(Here are a few more tenuously connected tales from Christopher Hjort’s Strange Brew: Eric Clapton and the British Blues Boom 1965-1970, in which bands contemplate changes and things come to their ends.)
In the spring of 1970, Peter Green made the decision to leave Fleetwood Mac. That fall, he took off for a long visit to the States, and rumors promptly began to spread that Green would be joining some existing American group. Several possibilities were mentioned. Only one wasn’t completely insane.
In early October, Disc magazine reported that the manager of the Rascals was interested in having Green replace Eddie Brigati as the band’s lead singer. Their source wasn’t some random dude, it was the president of the Rascals’ UK publishing company, who did not explain why Green would replace Brigati and not guitarist Gene Cornish. Green’s manager, Clifford Davis, quickly shot down the whole idea. “[Green]’s gone over for a holiday, and to see if there are any musicians around he likes. I know for a fact he will not join any other band.” A week later, Davis had to repeat himself when Melody Maker reported that Green was considering joining the James Gang. “These rumors are wearing a bit thin,” he said, “and groups seem to be using them to gain publicity for themselves.”
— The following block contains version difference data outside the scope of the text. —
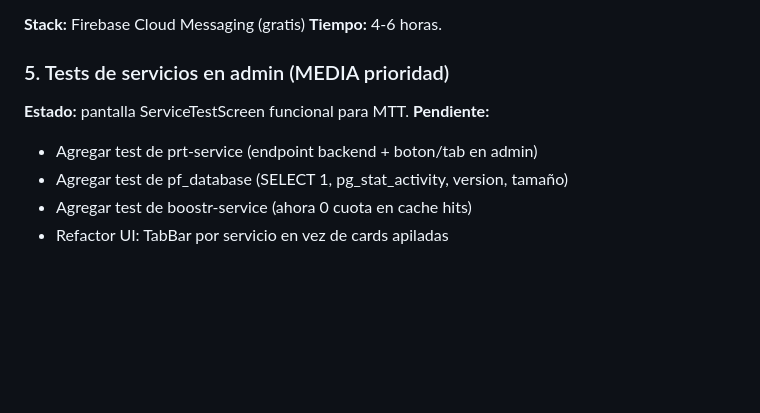
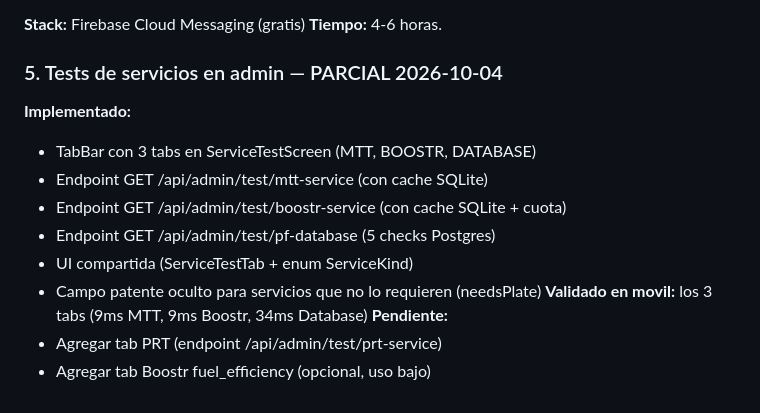
Before and after one commit to victorneyraars/partfinder-mobile, a Markdown page: PENDIENTES.md, the part around the change. GitHub-like rendering; blank space fills up the shorter version.

```diff
--- a/PENDIENTES.md
+++ b/PENDIENTES.md
@@ -104,10 +104,15 @@ Fase 3 - Refinamiento:
 **Stack:** Firebase Cloud Messaging (gratis)
 **Tiempo:** 4-6 horas.
 
-### 5. Tests de servicios en admin (MEDIA prioridad)
-**Estado:** pantalla ServiceTestScreen funcional para MTT.
+### 5. Tests de servicios en admin — PARCIAL 2026-10-04
+**Implementado:**
+- TabBar con 3 tabs en ServiceTestScreen (MTT, BOOSTR, DATABASE)
+- Endpoint GET /api/admin/test/mtt-service (con cache SQLite)
+- Endpoint GET /api/admin/test/boostr-service (con cache SQLite + cuota)
+- Endpoint GET /api/admin/test/pf-database (5 checks Postgres)
+- UI compartida (ServiceTestTab + enum ServiceKind)
+- Campo patente oculto para servicios que no lo requieren (needsPlate)
+**Validado en movil:** los 3 tabs (9ms MTT, 9ms Boostr, 34ms Database)
 **Pendiente:**
-- Agregar test de prt-service (endpoint backend + boton/tab en admin)
-- Agregar test de pf_database (SELECT 1, pg_stat_activity, version, tamaño)
-- Agregar test de boostr-service (ahora 0 cuota en cache hits)
-- Refactor UI: TabBar por servicio en vez de cards apiladas
+- Agregar tab PRT (endpoint /api/admin/test/prt-service)
+- Agregar tab Boostr fuel_efficiency (opcional, uso bajo)
```
Also changed, not shown: CHANGELOG.md (+5 -0 lines), CONTRIBUTING.md (+39 -0 lines).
Wearing thin with Davis maybe, but not with the people spreading them. Green was next rumored to be joining Santana. Unlike the Rascals and James Gang rumors, this one is at least halfway believable in retrospect. In the spring of 1970, Santana began playing Green’s song “Black Magic Woman” in concert, and it would appear on the band’s forthcoming album. In April, on a visit to London, Carlos Santana sought out Green, and the two guitarists jammed in the studio one night. But nothing was going to happen beyond that. Santana’s Gregg Rolie would tell New Musical Express in January 1971, “We like Peter a lot, and in fact he’s played with us a couple of times, but it was just a rumour about him joining the band, but a nice one at that.”
Santana did get a new guitarist in late 1970, a 16-year-old kid named Neal Schon—but not before Schon got another offer. In mid-November, Schon was jamming with Santana at a studio in Berkeley, California, when Eric Clapton dropped by. Impressed with Schon’s playing, Clapton first casually invited Schon to sit in with the Derek and the Dominos but then formally asked Schon to become a member of the band. Not ready to leave home yet, Schon turned Clapton down.
Derek and the Dominos had been playing in the states for a little over a month by then. They had started in the Northeast before reaching Florida in early November. After that, the band headed for Nashville. There, they taped a performance at the Ryman Auditorium to be broadcast on The Johnny Cash Show in January. Cash brought on Carl Perkins to perform, and if Clapton had his way, he would have brought a guest, too. He told a journalist that he had wished Duane Alllman could have joined them for the show. While in Nashville, Clapton went guitar shopping. He bought several, and would put parts of three together to make the one he named Blackie. It became his favorite guitar, and would be sold at auction over 30 years later for a million dollars. After Clapton briefly returned to England because his grandfather was seriously ill, the band played a string of shows in California, during which he offered Schon a place in the band.
In late November, after the California dates, the tour headed for the Midwest. For a show at the Auditorium Theater in Chicago, the opening act was a little-known English singer/songwriter named Elton John. The next night, B. B. King joined the band onstage in Cincinnati. In early December, Duane Allman finally caught up with them and sat in during shows in Tampa and Syracuse (with Elton John again on the bill, along with Toe Fat). After shows in Detroit and Port Chester, New York, the tour ended at a community college on Long Island. It was the last time Derek and the Dominos ever played in concert, and marked the end of Clapton’s last full-blown tour for nearly four years, owing in part to the drugs that had taken a powerful hold on the band during their two months in America.
All of this happened to Derek and the Dominos before their lone album, Layla and Other Assorted Love Songs, was released. It came out five days after the tour ended.